* **TASK DESCRIPTION**: Could you copy out every line of the data where the word "Routes" occurs?

Items from a data source
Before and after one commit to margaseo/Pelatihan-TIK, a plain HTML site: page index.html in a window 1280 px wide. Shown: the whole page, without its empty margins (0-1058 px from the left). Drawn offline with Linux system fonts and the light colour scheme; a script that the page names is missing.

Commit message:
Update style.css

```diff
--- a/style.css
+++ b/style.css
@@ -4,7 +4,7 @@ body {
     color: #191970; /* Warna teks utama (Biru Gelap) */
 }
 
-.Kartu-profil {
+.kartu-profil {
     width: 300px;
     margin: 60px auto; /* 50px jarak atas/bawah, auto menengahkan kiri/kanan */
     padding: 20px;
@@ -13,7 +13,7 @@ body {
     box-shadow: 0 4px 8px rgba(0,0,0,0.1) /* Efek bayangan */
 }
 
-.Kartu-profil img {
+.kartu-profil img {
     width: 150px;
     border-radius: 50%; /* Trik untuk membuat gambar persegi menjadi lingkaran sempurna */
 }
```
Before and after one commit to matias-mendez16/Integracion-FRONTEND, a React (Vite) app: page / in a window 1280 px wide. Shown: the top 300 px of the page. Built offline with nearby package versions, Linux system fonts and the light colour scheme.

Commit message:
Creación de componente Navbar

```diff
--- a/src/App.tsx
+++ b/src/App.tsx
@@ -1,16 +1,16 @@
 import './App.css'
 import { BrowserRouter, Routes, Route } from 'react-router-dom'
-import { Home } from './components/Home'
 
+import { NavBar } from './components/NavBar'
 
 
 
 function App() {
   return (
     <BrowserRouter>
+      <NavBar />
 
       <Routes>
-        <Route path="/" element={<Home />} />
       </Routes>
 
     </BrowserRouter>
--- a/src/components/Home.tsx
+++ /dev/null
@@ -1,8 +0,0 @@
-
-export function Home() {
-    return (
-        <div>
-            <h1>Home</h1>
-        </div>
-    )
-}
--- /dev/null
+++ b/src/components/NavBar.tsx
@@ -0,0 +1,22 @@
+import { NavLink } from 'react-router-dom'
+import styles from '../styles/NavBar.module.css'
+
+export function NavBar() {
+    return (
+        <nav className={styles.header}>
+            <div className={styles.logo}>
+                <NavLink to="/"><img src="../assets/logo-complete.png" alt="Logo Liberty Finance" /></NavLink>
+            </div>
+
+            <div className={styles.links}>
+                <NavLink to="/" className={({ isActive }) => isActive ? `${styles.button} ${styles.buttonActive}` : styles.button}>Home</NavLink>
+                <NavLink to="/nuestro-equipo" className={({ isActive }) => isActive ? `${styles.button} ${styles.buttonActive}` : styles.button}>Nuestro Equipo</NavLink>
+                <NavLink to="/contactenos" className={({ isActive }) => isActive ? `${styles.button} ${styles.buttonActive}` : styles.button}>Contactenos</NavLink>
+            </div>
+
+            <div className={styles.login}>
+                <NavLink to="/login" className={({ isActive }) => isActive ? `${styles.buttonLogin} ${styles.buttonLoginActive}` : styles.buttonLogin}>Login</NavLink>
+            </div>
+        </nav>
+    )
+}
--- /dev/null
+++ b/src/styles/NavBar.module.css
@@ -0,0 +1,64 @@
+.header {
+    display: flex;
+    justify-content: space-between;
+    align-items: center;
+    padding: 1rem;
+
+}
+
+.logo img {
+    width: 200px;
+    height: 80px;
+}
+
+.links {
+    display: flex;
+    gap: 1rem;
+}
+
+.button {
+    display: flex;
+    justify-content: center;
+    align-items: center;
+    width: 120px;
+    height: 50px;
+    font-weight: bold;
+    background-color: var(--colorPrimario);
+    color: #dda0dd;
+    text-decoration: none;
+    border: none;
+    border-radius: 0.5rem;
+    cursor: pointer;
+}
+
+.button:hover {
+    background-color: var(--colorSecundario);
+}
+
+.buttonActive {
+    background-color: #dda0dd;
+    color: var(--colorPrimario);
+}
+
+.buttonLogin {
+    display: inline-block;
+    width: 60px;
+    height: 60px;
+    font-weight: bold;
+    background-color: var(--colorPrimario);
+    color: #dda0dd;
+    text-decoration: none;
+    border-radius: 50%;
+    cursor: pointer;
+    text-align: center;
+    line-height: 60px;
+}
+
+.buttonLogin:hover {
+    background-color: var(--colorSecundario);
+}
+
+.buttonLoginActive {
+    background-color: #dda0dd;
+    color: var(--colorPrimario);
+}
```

* **ANSWER SPACE**:
 import { BrowserRouter, Routes, Route } from 'react-router-dom'
       <Routes>
       </Routes>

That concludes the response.